**Task statement:**
Give back the lines below exactly, but do not include any pictures.

**Entries supplied:**
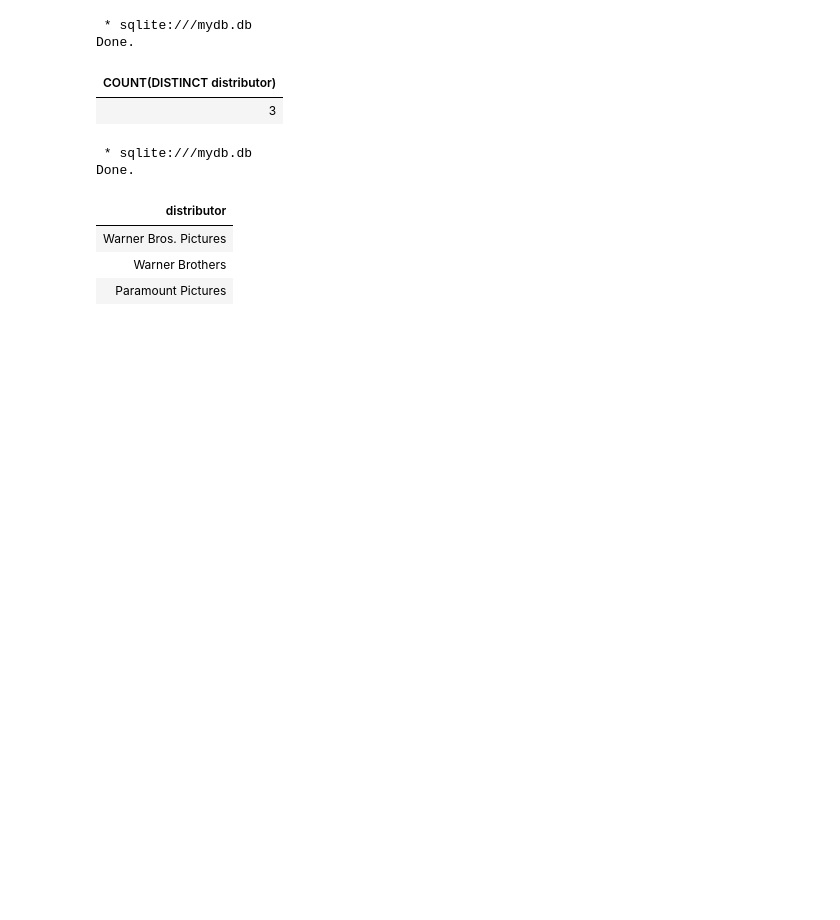
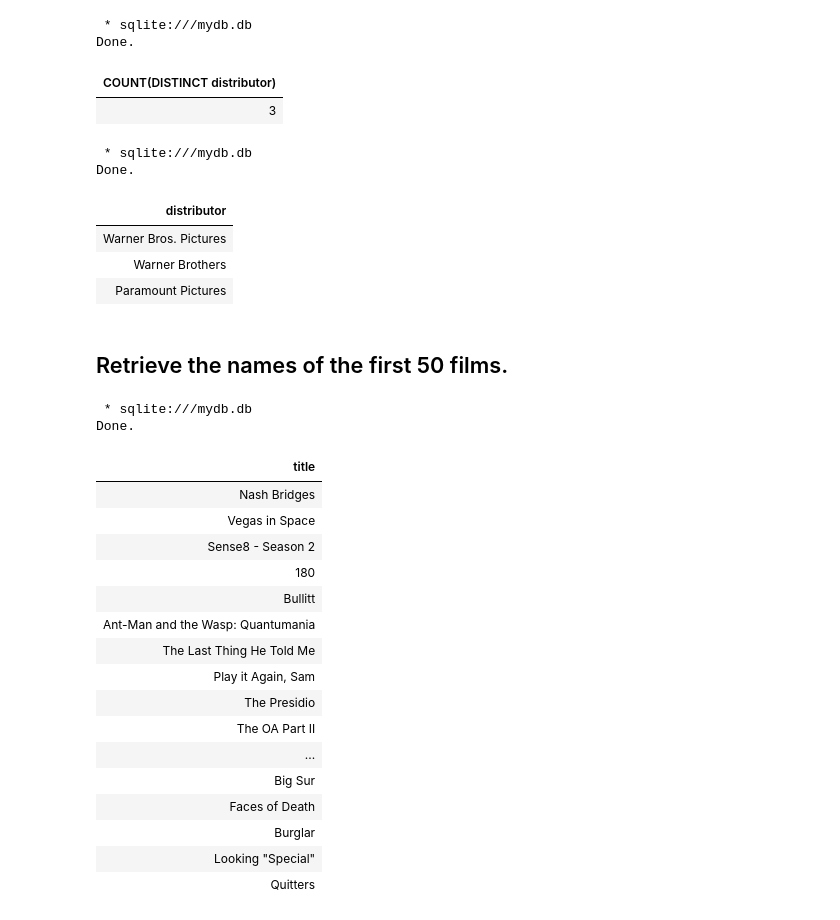
Before and after one commit to alirezaghorbani1983/IBM-DATA-SCIENCE, a Jupyter notebook: sql_new/sql_queries.ipynb, the cells around one changed output. Drawn from its saved outputs; the diff is of its cells as text; code cells hidden in the pictures; blank space fills up the shorter version.

Commit message:
practice LIMIT

```diff
--- a/sql_new/sql_queries.ipynb
+++ b/sql_new/sql_queries.ipynb
@@ -333,3 +333,28 @@ Done.
 | Warner Bros. Pictures |
 | Warner Brothers |
 | Paramount Pictures |
+# %% [markdown]
+## Retrieve the names of the first 50 films.
+# %%
+%%sql
+SELECT DISTINCT title FROM FilmLocations  limit 20;
+# %% [output]
+ * sqlite:///mydb.db
+Done.
+| title |
+| Nash Bridges |
+| Vegas in Space |
+| Sense8 - Season 2 |
+| 180 |
+| Bullitt |
+| Ant-Man and the Wasp: Quantumania |
+| The Last Thing He Told Me |
+| Play it Again, Sam |
+| The Presidio |
+| The OA Part II |
+| ... |
+| Big Sur |
+| Faces of Death |
+| Burglar |
+| Looking "Special" |
+| Quitters |
```
Also changed, not shown: parts of 4 cells of this notebook.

**Result of the exercise:**
Before and after one commit to alirezaghorbani1983/IBM-DATA-SCIENCE, a Jupyter notebook: sql_new/sql_queries.ipynb, the cells around one changed output. Drawn from its saved outputs; the diff is of its cells as text; code cells hidden in the pictures; blank space fills up the shorter version.

Commit message:
practice LIMIT

```diff
--- a/sql_new/sql_queries.ipynb
+++ b/sql_new/sql_queries.ipynb
@@ -333,3 +333,28 @@ Done.
 | Warner Bros. Pictures |
 | Warner Brothers |
 | Paramount Pictures |
+# %% [markdown]
+## Retrieve the names of the first 50 films.
+# %%
+%%sql
+SELECT DISTINCT title FROM FilmLocations  limit 20;
+# %% [output]
+ * sqlite:///mydb.db
+Done.
+| title |
+| Nash Bridges |
+| Vegas in Space |
+| Sense8 - Season 2 |
+| 180 |
+| Bullitt |
+| Ant-Man and the Wasp: Quantumania |
+| The Last Thing He Told Me |
+| Play it Again, Sam |
+| The Presidio |
+| The OA Part II |
+| ... |
+| Big Sur |
+| Faces of Death |
+| Burglar |
+| Looking "Special" |
+| Quitters |
```
Also changed, not shown: parts of 4 cells of this notebook.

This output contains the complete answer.